- The Tokyo Organizing Committee asserted that refunds for tickets would be issued, but Tokyo 2020 Chief Executive Officer Toshiro Muto said cancellation fees related to airline travel and accommodations previously booked would not be covered.
- Muto said a determination on capacity limits at venues for domestic spectators would be made before the end of next month.
The 2020 Games were postponed by a year due to the pandemic. Although Japan has managed the pandemic better than most countries, with fewer than 460,000 confirmed cases and 9,000 deaths nationwide, Japanese are not in favor of proceeding with hosting the Olympics. About 80% of Japanese believe the games, which are scheduled to begin in July, should be postponed again or canceled altogether, according to a survey by national broadcaster NHK. Some 15,400 athletes will enter Japan to compete, in addition to coaches, officials, sponsors and members of the media.
"In order to give clarity to ticket holders living overseas and to enable them to adjust their travel plans at this stage, the parties on the Japanese side have come to the conclusion that they will not be able to enter into Japan at the time of the Olympic and Paralympic Games," the Tokyo organizing committee said in a statement.
WHAT TO WATCH FOR
The torch relay for the games will begin Thursday in Fukushima Prefecture and will last four months, with roughly 10,000 runners traversing the country. It will conclude at National Stadium in Tokyo during the opening ceremony, scheduled to take place on July 23.

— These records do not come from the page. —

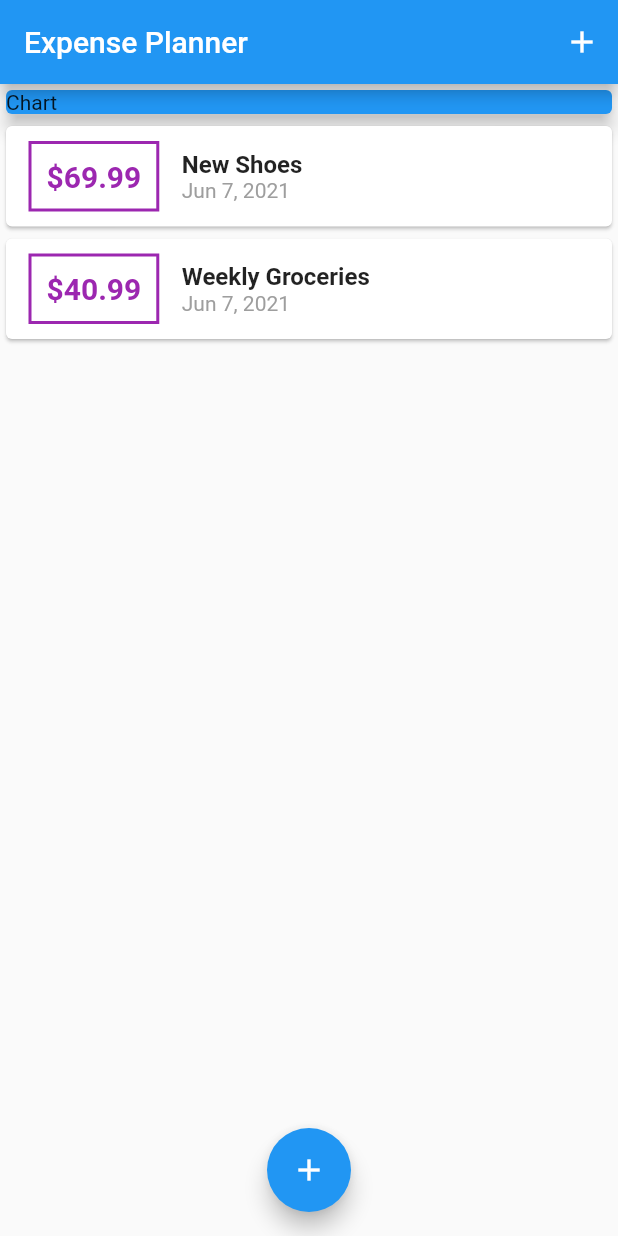
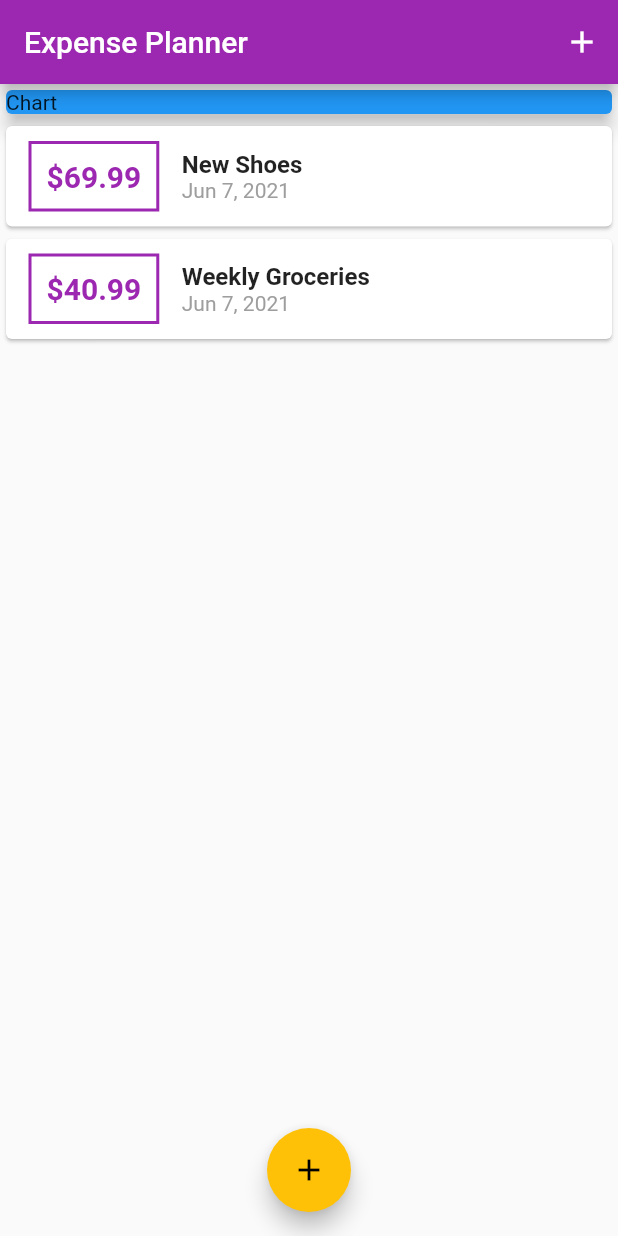
Before and after one commit to edwin4400/flutter_projects, a Flutter app: the screen it shows after launch, on a phone screen of 412 x 824 dp. Run offline on Flutter 3.47's test engine with Material 2 defaults, Android fonts, the phone set to English and light mode, and no system bars.

Commit message:
theme colors

```diff
--- a/expense_planner/lib/main.dart
+++ b/expense_planner/lib/main.dart
@@ -9,7 +9,12 @@ class MyApp extends StatelessWidget {
   @override
   Widget build(BuildContext context) {
     return MaterialApp(
-      title: 'Flutter App',
+      title: 'Personal Expenses',
+      theme: ThemeData(
+        primarySwatch: Colors.purple, //primary color with shades - swatch
+        accentColor:
+            Colors.amber, //alternative color if primary color not avail
+      ),
       home: MyHomePage(),
     );
   }
--- a/expense_planner/lib/widgets/transaction_list.dart
+++ b/expense_planner/lib/widgets/transaction_list.dart
@@ -21,7 +21,7 @@ class TransactionList extends StatelessWidget {
                   margin: EdgeInsets.symmetric(vertical: 10, horizontal: 15),
                   decoration: BoxDecoration(
                     border: Border.all(
-                      color: Colors.purple,
+                      color: Theme.of(context).primaryColor,
                       width: 2,
                     ),
                   ),
@@ -32,7 +32,7 @@ class TransactionList extends StatelessWidget {
                     style: TextStyle(
                       fontWeight: FontWeight.bold,
                       fontSize: 20,
-                      color: Colors.purple,
+                      color: Theme.of(context).primaryColor,
                     ),
                   ),
                 ),
```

Earlier this week, Prime Minister Yoshihide Suga announced the government planned to lift the state of emergency in Tokyo on Sunday. "Fifty percent of hospital beds were occupied when the state of emergency was declared [in January], but the current situation is different," Suga said Wednesday, adding, "The utilization rate of hospital beds has improved to the point that the state of emergency can be lifted." On Thursday, the Japanese government's advisory panel on coronavirus countermeasures approved the plan.